Tips for starting an Ecommerce Website
So you’re ready to start an ecommerce website.. you know what you’re selling, where you’ll ship to, and have purchased a domain name, but don’t know where to actually begin?
Don’t worry, you’re not alone. Starting an ecommerce website can be quite overwhelming, there are many factors you need to plan out before you can start calling ecommerce website developers and starting your project. This article will explain some of the things you need to consider when asking for quotes to develop your ecommerce website, and what you should start researching and planning for.
What do you want in terms of design & layout?
Planning the design and layout of the website is one of the most important aspects of planning your ecommerce website. The design should be clean, easy to navigate, easy to purchase products and checkout. I recommend avoiding pre-designed templates as they never end up looking exactly the way you want them to, and it can be time consuming (and therefore more expensive) to customize pre-designed themes. A simple, un cluttered custom design can never go wrong.
Open source Vs Custom programming
A good way to prepare yourself is to first educate yourself on what options you have. Open source, which means the actual application is free to download and use, can be a good, cheaper solution to start with. There are many open source ecommerce website platforms out there, like Magento, Open Cart, PrestaShop, Zen Cart for example. These are fully functional ecommerce systems and come packed with functionality, and you will have the ability to manage the ecommerce website yourself via an online admin area. Adding new products, categories, putting products on sale and creating coupon codes are all included with systems like these! However.. I recommend balancing out an open source system with some custom programming, mainly to secure the website. Don’t forget that if something is free, anyone can download it (hacker, hacker) and find vulnerabilities in the code.
Custom programmed ecommerce websites can be expensive to develop. This is mainly because more than 60% of the code would be written by the developer, and not downloaded from an open source website or system. This means you can have exactly what you want, have it work exactly the way you want, and chances are it will be a lot more secure; but all this comes at a price. Custom programmed websites can start at $15,000 and go up from there.
Have you prepared an inventory excel sheet?
I cannot even begin to explain how important this is. In order to expedite development of your ecommerce website, you need to have all your products, categories, prices, images, etc organized and ready in an excel sheet so the developer can simply import them into the database. If you have not prepared this, chances are you will delay the launch of your ecommerce website while you’re busy preparing this sheet, or you’ll be charged extra to have the developer manually add the products, or even worse; you’ll be stuck adding each product, one by one, via the admin area.
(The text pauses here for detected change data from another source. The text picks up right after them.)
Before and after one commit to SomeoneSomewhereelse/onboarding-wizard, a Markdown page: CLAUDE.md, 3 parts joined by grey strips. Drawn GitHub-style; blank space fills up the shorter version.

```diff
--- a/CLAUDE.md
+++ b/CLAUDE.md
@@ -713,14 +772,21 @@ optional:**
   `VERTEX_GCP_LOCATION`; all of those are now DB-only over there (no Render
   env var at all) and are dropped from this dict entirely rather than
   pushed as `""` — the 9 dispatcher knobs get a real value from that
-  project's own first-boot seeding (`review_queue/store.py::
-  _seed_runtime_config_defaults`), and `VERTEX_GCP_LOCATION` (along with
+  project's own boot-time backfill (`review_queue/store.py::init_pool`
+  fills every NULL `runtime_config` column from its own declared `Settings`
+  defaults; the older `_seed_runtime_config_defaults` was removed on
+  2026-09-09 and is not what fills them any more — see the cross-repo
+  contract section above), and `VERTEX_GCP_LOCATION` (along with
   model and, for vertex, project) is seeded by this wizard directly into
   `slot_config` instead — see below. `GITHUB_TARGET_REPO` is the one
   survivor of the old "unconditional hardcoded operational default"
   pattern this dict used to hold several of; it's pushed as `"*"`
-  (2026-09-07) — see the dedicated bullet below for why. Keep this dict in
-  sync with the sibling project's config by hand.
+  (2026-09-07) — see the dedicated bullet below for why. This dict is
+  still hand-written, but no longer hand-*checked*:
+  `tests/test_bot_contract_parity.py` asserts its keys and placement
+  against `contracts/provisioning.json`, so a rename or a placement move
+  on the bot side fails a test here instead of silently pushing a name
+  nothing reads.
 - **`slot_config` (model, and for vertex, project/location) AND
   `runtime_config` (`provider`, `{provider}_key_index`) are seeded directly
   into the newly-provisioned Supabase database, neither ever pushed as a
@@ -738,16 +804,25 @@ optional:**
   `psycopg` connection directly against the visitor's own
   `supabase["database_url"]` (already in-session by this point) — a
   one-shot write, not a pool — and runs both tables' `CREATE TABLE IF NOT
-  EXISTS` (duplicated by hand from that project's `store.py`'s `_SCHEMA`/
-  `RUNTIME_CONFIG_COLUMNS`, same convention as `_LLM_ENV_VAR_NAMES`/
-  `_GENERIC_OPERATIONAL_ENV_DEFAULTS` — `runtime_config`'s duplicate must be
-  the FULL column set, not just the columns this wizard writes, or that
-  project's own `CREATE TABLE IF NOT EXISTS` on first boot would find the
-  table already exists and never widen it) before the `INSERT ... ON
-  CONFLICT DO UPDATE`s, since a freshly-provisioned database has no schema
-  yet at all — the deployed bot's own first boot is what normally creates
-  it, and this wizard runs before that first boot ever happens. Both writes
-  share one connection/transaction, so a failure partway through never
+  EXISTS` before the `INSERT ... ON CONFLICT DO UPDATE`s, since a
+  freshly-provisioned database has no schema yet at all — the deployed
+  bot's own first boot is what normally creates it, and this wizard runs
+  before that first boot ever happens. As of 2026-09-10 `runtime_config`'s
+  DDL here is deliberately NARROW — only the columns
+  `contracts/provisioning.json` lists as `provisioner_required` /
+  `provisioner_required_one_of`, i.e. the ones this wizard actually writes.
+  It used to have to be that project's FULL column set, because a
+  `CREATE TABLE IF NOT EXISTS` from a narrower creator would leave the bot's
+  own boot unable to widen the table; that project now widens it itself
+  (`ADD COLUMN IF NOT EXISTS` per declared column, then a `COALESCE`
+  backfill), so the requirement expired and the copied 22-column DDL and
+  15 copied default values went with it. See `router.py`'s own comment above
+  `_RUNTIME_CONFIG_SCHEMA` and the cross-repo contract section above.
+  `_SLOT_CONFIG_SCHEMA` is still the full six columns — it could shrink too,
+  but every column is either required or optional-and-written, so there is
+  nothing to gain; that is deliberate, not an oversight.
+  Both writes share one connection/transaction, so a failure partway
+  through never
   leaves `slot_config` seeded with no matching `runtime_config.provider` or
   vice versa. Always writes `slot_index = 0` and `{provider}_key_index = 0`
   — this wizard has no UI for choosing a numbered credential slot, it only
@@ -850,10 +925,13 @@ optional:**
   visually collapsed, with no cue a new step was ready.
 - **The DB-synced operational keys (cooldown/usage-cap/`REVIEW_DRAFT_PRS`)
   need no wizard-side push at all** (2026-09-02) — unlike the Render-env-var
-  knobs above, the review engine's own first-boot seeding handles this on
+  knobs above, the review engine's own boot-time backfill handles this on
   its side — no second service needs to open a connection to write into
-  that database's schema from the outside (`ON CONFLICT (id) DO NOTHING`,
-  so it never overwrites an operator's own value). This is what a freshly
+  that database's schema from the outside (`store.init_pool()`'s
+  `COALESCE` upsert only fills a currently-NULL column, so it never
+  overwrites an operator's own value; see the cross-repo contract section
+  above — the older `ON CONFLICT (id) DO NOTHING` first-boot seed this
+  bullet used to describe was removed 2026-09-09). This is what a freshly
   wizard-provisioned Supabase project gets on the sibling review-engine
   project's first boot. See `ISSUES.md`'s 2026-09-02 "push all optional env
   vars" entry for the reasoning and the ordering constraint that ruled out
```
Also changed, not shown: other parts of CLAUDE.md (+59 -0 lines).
How will you ship your orders?
Many of my ecommerce website clients did not consider this when planning their websites, and this is important. Will you offer regular shipping? Expedited shipping? Courier? If so, which courier? Have you signed up for an online account with the courier? Most importantly, how will you charge for shipping? weight based? destination based (geo zones)? flat rate? How about free shipping on orders over a certain value? All these factors should be considered right in the beginning and planned for.
How will you accept payment?
This is definitely one of the most important factors to consider. PayPal can be a good option to start with, but most consumers expect to pay directly on the website and not be re-directed to the merchant bank for payment. There are several online merchant banks that offer online credit and debit card processing, and your bank will most probably offer it as well. Don’t forget that merchant banks charge a commission on all transactions, which on average ranges about 1% – 3% per transaction, plus a monthly fee; so keep these costs in mind when selecting an online merchant bank to work with.
These are the most important factors I consider when providing a quote to develop an ecommerce website. If you keep these factors in mind, you’ll be better prepared to weed out the rip off developers from the real ones and most importantly, don’t nickel and dime a proper developer! This website will be a source of income for you and represent your business online, don’t try and save a few bucks and end up regretting it later on. Don’t be mistaken – I’m not saying you should willingly write a cheque for $20,000 to a developer without considering the points above! But make sure you’re not getting ripped off and work with a developer who you feel comfortable with, as chances are this will be a long term relationship.